After my incident with Sharp Objects earlier this week, I very carefully checked the title of Gillian Flynn’s last novel.
Dark Places didn’t seem to present too many issues, so I ploughed on.
Libby Day, survivor of the Day massacre 24 years ago, is a 37 year old woman still trying to deal with the scars left by the brutal murder of her mother and two sisters, for which her brother has spent the last 24 years in jail.
Realising that she’s fresh out of money, she accepts an offer to appear at a ‘Kill Club’ convention, where all sorts of disturbing questions are raised about the murders and whether or not her brother was actually responsible for them.
Dark Places is told in alternating chapters, with Libby narrating the odd numbers, and her brother Ben and mother narrating the even chapters. The story of the day of the murders unfolds for the reader as Libby learns more about what happened on that awful night, and begins to come to terms with what happened.
I really enjoyed Dark Places. I thought it was better than Sharp Objects, but not as good as Gone Girl, which means that, as far as I’m concerned, Flynn is only improving, so I look forward to her fourth novel with anticipation.
While the alternating narratives might be a little jarring to some, it’s a style which works well for me, and clearly for Flynn, as she kept it up in Gone Girl.
I ripped through this book in a matter of days, and didn’t have any of the horrendous struggles I did with Sharp Objects. Probably because it didn’t deal with self harm I enjoyed it much more.

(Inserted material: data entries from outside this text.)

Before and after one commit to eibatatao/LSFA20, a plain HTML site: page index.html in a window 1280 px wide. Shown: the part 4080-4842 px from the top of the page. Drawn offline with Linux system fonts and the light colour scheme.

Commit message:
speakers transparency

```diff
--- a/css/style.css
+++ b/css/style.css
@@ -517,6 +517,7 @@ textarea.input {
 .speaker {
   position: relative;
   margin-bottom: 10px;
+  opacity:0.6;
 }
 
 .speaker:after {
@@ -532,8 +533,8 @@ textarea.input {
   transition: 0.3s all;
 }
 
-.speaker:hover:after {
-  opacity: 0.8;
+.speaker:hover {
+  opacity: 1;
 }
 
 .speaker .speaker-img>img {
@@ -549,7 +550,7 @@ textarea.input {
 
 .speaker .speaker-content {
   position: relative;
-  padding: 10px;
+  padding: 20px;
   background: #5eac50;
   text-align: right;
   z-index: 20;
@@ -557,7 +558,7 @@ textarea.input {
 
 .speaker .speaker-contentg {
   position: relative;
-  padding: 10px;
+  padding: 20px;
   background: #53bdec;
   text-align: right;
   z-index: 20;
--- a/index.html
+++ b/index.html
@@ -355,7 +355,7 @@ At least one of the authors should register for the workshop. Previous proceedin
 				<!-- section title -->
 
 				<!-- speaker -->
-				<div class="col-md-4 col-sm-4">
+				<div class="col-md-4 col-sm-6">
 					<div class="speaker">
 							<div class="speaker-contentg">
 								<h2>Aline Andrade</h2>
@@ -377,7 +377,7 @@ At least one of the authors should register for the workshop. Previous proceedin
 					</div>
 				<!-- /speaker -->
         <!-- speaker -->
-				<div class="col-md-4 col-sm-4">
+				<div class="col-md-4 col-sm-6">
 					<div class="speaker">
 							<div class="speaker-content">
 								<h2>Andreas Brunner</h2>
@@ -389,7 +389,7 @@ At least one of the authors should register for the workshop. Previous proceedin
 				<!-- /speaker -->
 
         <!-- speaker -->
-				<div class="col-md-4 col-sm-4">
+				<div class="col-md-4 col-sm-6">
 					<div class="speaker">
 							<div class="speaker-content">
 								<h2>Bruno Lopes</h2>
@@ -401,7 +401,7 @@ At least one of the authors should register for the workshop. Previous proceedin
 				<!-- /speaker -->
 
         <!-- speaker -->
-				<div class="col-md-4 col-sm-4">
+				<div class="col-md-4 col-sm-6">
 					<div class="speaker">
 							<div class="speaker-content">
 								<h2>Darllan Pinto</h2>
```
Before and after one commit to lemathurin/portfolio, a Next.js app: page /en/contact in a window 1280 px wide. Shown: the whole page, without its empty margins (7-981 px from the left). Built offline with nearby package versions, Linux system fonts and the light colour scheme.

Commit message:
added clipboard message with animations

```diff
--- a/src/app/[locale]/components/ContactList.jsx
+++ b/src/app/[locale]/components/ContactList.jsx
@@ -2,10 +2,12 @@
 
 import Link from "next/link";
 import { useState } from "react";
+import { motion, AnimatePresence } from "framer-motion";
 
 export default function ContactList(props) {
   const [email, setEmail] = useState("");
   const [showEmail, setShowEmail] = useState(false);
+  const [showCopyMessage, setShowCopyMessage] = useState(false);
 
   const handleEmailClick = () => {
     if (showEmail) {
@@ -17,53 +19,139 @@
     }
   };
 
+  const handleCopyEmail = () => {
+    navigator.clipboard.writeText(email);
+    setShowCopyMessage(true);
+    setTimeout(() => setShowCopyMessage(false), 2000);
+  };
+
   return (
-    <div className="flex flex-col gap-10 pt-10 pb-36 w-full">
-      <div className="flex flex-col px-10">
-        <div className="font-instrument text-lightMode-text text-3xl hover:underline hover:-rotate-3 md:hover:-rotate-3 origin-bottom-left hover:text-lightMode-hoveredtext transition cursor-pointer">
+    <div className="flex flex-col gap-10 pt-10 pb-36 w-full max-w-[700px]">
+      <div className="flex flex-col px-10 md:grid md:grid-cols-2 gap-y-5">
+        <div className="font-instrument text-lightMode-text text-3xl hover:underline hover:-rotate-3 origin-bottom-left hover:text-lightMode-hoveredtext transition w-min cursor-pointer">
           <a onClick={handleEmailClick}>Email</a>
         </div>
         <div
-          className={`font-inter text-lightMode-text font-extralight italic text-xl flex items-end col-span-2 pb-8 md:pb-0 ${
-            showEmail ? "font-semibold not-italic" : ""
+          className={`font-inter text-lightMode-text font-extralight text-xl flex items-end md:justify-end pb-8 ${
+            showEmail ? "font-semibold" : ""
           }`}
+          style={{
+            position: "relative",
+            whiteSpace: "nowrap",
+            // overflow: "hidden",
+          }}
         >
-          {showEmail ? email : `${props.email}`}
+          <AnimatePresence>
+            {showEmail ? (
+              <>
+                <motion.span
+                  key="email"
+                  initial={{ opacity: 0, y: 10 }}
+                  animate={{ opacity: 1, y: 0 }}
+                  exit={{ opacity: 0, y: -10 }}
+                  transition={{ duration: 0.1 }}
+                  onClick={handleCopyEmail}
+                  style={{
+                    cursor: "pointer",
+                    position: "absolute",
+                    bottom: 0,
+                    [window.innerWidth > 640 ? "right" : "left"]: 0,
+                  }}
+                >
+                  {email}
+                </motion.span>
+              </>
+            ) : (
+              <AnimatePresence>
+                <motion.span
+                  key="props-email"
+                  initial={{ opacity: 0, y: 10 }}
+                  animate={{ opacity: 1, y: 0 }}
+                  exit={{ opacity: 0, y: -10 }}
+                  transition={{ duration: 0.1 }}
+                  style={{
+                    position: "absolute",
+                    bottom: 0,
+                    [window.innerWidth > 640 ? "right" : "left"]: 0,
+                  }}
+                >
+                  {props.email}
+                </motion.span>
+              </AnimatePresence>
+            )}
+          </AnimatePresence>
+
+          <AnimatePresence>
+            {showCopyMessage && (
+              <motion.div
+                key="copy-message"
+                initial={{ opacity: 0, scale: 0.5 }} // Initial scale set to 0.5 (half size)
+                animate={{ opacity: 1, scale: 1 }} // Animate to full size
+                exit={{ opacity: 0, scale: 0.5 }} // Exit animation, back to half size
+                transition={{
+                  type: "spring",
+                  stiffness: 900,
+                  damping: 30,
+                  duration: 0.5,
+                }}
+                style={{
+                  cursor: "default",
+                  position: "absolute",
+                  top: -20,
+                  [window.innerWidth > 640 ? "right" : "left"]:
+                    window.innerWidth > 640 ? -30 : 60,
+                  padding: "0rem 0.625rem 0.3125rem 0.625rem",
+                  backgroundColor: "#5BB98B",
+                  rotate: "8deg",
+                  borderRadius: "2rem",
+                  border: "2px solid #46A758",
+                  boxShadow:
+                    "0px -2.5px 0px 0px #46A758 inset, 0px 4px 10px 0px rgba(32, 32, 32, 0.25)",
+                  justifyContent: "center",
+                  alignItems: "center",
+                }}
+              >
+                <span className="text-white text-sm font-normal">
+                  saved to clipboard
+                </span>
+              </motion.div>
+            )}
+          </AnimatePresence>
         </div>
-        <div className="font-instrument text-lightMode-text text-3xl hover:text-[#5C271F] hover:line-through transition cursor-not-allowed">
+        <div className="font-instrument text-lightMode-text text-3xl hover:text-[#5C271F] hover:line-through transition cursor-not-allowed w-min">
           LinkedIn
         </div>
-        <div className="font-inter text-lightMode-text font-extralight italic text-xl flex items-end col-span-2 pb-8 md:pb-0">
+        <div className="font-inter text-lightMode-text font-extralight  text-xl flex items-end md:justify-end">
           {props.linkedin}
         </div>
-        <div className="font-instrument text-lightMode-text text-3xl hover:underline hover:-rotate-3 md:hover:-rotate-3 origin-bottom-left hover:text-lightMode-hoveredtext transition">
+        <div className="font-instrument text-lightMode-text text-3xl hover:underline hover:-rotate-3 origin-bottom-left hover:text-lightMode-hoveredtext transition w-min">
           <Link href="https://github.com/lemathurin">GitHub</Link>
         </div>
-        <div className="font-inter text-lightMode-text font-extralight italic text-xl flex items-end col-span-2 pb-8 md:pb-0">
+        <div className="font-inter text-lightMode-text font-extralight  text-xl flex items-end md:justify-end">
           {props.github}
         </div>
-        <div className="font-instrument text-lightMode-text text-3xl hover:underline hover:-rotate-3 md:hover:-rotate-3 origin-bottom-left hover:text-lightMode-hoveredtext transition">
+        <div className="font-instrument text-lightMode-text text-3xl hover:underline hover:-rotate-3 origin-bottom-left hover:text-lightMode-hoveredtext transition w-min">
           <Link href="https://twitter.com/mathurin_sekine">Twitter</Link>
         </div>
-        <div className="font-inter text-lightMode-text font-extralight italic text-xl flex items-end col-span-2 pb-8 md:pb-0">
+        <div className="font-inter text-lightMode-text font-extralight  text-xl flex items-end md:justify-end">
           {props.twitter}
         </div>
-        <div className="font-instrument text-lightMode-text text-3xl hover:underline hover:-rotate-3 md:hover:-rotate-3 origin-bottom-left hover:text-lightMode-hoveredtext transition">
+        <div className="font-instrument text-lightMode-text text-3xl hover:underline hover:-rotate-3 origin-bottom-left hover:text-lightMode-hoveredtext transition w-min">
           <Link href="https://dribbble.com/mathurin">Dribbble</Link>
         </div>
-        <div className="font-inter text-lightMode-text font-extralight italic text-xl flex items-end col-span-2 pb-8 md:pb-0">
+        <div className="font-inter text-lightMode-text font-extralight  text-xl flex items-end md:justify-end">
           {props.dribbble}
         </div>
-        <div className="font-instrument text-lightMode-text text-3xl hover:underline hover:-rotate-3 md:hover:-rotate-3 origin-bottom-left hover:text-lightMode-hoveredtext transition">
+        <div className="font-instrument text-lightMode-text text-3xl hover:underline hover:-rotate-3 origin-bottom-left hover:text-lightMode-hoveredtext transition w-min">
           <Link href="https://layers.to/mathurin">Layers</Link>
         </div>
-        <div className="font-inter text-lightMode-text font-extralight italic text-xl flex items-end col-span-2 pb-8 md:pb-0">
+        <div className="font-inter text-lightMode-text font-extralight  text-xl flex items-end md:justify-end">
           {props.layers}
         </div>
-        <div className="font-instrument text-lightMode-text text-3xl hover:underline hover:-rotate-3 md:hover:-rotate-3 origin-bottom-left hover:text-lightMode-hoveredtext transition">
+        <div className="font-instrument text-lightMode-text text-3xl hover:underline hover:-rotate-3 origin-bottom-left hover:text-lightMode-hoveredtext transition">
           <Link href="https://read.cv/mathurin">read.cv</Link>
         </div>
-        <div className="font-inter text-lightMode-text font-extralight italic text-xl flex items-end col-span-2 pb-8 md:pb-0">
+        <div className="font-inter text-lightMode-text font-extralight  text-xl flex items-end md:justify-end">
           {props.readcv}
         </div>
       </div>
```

It was dark, and unpredictable at times, and presented a host of mostly unlikeable characters, including Libby herself. There were one or two twists I didn’t quite predict, which is always a nice sensation, and overall I really enjoyed this book.